Wrangell-St. Elias National Park
Alaska Wintertime in Wrangell-St. Elias means another excellent opportunity to see the Northern Lights. While the park itself remains open, all the visitor centers and ranger stations will be closed for the season, meaning that this trip is for those who truly crave solitude in nature. Backcountry hiking, cross-country skiing, and snowshoeing are popular here in the winter -- you can get around the rest of the time via snowmobile.
Glacier National Park
Montana Snowshoeing, skiing, camping, backcountry camping (provided you have a permit), and, yes, another chance to see the Northern Lights. Some roads within this Montana treasure will be closed, as will the shuttle service that runs during the summer, so this is another trip that’s best enjoyed by those who really know what they’re doing. The historic Lake McDonald Lodge, though, should still be open to welcome you with some hot coco after a cold day in the wilderness.
Channel Islands National Park
California Winter means great diving 'round these parts! Underwater plants are flowering, and the visibility hasn't yet been distubed by spring rains. Chilly winter waters mean it’s the right time of year to watch gray whales along their migration routes; if you’re lucky, you might spot a pod of orcas here and there, too. That alone would be reason enough to plan a visit this underrated Southern California park this season, but wintertime in the Channel Islands is also when you can see pelicans nesting, elephant seals and harbor seal pups newly born, and the islands awasy with wildflowers closer to the end of the season.

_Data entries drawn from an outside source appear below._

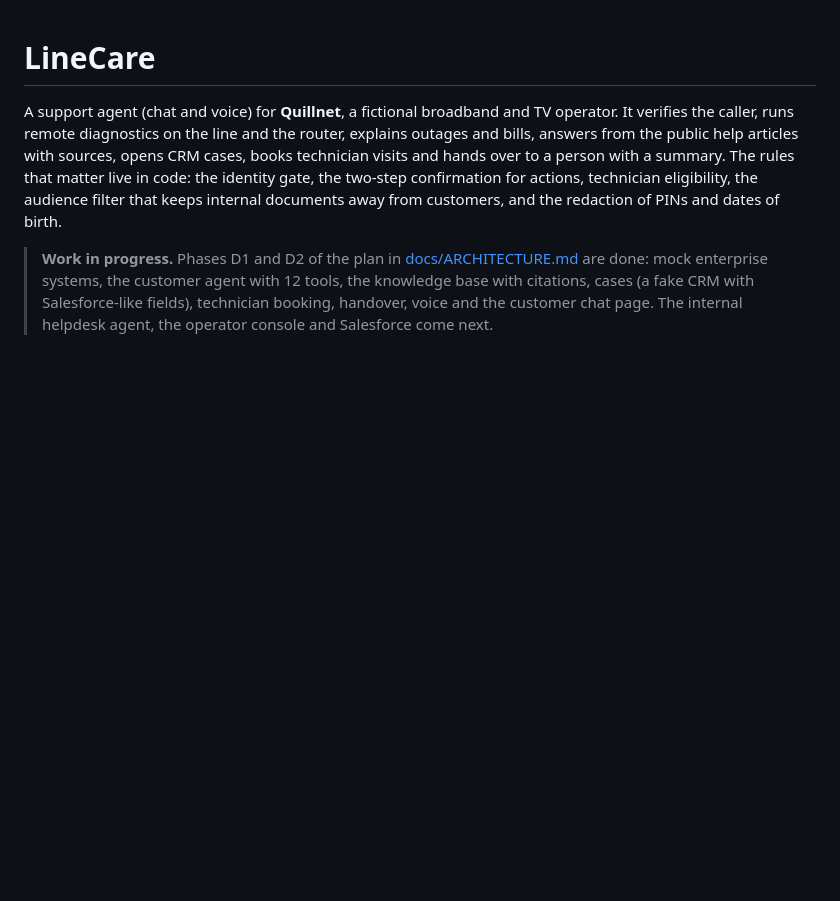
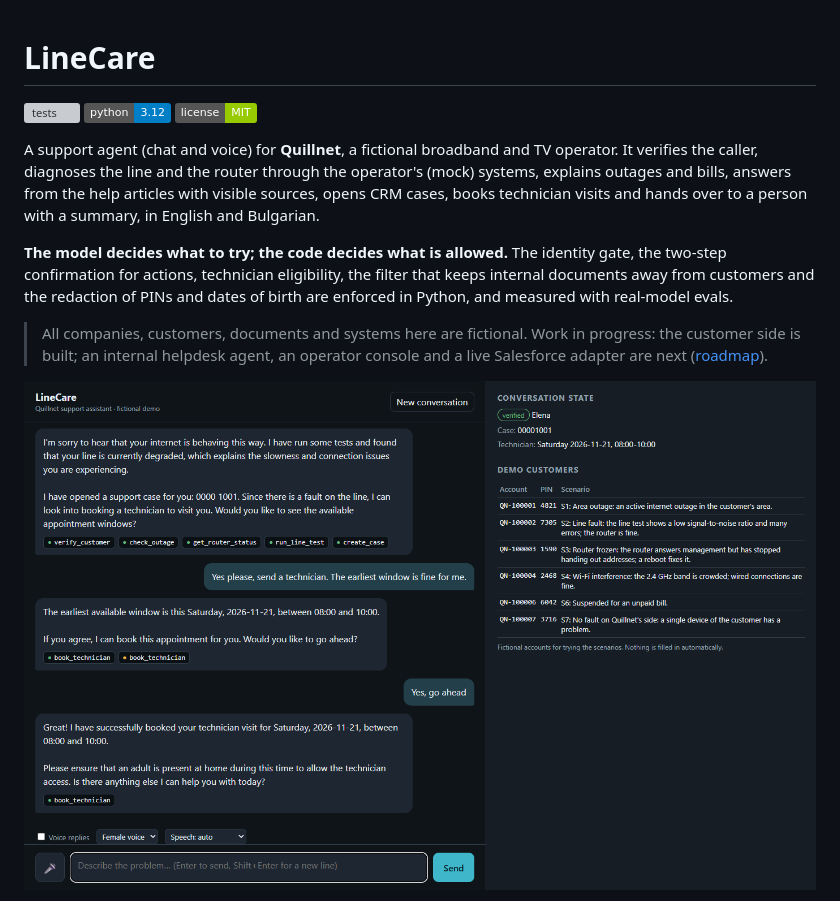
Before and after one commit to dianj/linecare, a Markdown page: README.md, the part around one of its changes. Rendered like a GitHub page; pictures changed too: docs/screenshots/01-line-fault-technician.png (added); badges without logos; blank space fills up the shorter version; grey boxes are pictures that could not be loaded.

```diff
--- a/README.md
+++ b/README.md
@@ -1,13 +1,19 @@
 # LineCare
 
-A support agent (chat and voice) for **Quillnet**, a fictional broadband and TV operator. It verifies the
-caller, runs remote diagnostics on the line and the router, explains outages and bills, answers from the public
-help articles with sources, opens CRM cases, books technician visits and hands over to a person with a summary.
-The rules that matter live in code: the identity gate, the two-step confirmation for actions, technician
-eligibility, the audience filter that keeps internal documents away from customers, and the redaction of PINs and
-dates of birth.
+[![tests](https://github.com/dianj/linecare/actions/workflows/tests.yml/badge.svg)](https://github.com/dianj/linecare/actions/workflows/tests.yml) ![Python 3.12](https://img.shields.io/badge/python-3.12-blue) ![License: MIT](https://img.shields.io/badge/license-MIT-green)
 
-> **Work in progress.** Phases D1 and D2 of the plan in [docs/ARCHITECTURE.md](docs/ARCHITECTURE.md) are done:
-> mock enterprise systems, the customer agent with 12 tools, the knowledge base with citations, cases (a fake CRM
-> with Salesforce-like fields), technician booking, handover, voice and the customer chat page. The internal
-> helpdesk agent, the operator console and Salesforce come next.
+A support agent (chat and voice) for **Quillnet**, a fictional broadband and TV operator. It verifies the caller,
+diagnoses the line and the router through the operator's (mock) systems, explains outages and bills, answers from
+the help articles with visible sources, opens CRM cases, books technician visits and hands over to a person with a
+summary, in English and Bulgarian.
+
+**The model decides what to try; the code decides what is allowed.** The identity gate, the two-step confirmation
+for actions, technician eligibility, the filter that keeps internal documents away from customers and the redaction
+of PINs and dates of birth are enforced in Python, and measured with real-model evals.
+
+> All companies, customers, documents and systems here are fictional. Work in progress: the customer side is
+> built; an internal helpdesk agent, an operator console and a live Salesforce adapter are next
+> ([roadmap](docs/ARCHITECTURE.md#15-roadmap-and-limitations)).
+
+![A line fault: checks, a CRM case and a technician visit booked after the customer confirmed](docs/screenshots/01-line-fault-technician.png)
+
```
Also changed, not shown: other parts of README.md (+82 -30 lines), docs/ARCHITECTURE.md (added, +264 -0 lines), docs/screenshots/02-wifi-answer-with-source.png (added), 16 other files.
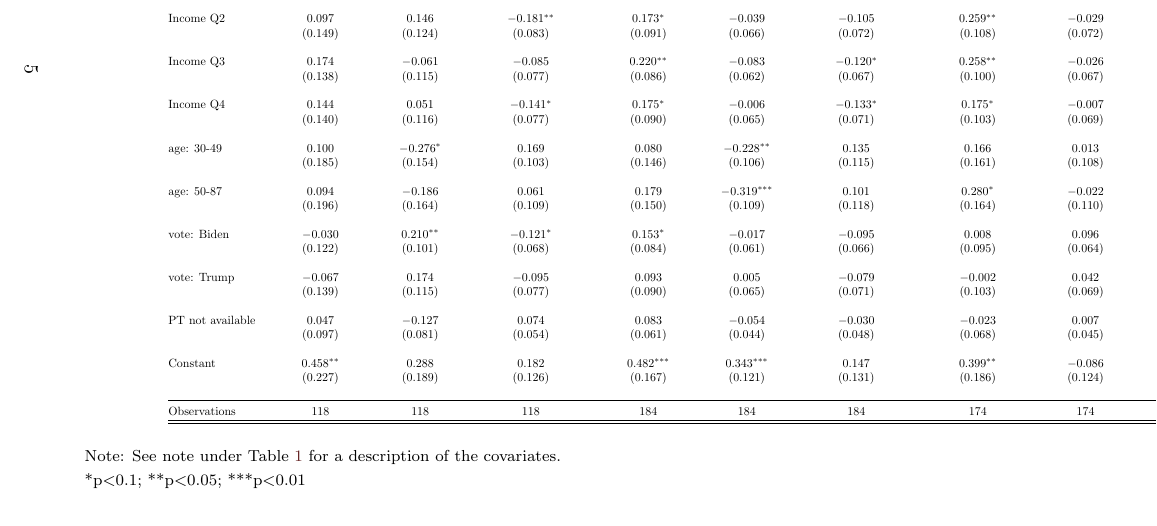
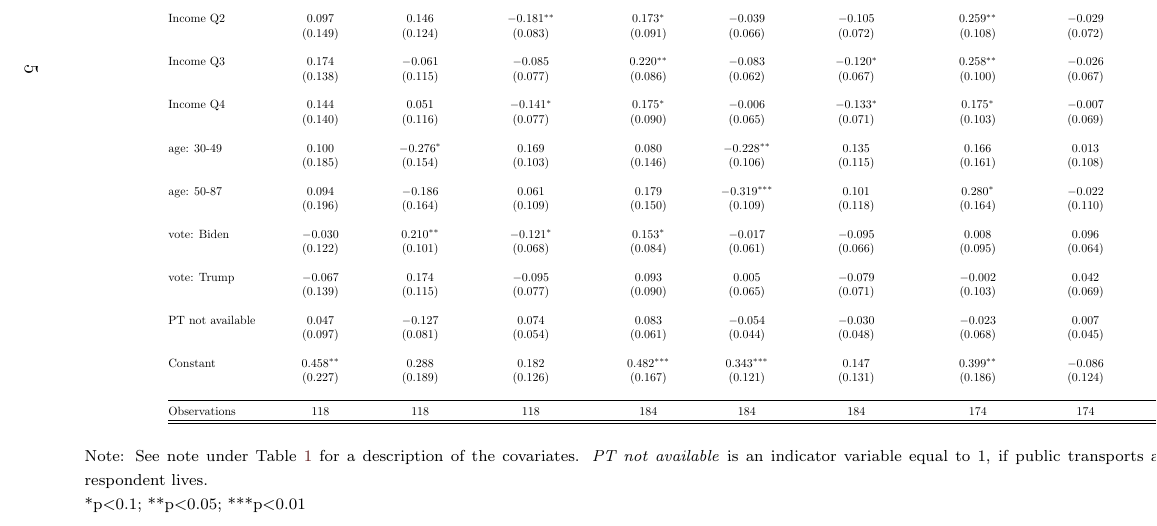
Before and after one commit to bixiou/oecd_climate, a LaTeX document (tables/draft_pdf/Tables Climate OECD.tex): part of page 5 of 42, cut so that both start at the same text. The pictures show the PDF file tables/draft_pdf/Tables Climate OECD.pdf that the author committed with the source.

Commit message:
info on covariate for PT

```diff
--- a/tables/draft_pdf/Tables Climate OECD.tex
+++ b/tables/draft_pdf/Tables Climate OECD.tex
@@ -44,7 +44,7 @@
 	\begin{center}
 		\scalebox{0.6}{\input{"../transports.tex"}}
 	\end{center}
-	{\footnotesize Note: See note under Table \ref{table heating} for a description of the covariates.
+	{\footnotesize Note: See note under Table \ref{table heating} for a description of the covariates. \textit{PT not available} is an indicator variable equal to 1, if public transports are not available where the respondent lives.
 	\newline *p$<$0.1; **p$<$0.05; ***p$<$0.01}
 \end{table}
 \end{landscape}
```
Also changed, not shown: tables/draft_pdf/Tables Climate OECD.pdf, 3 other files.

MORE:Check out even more seriously overlooked national parks here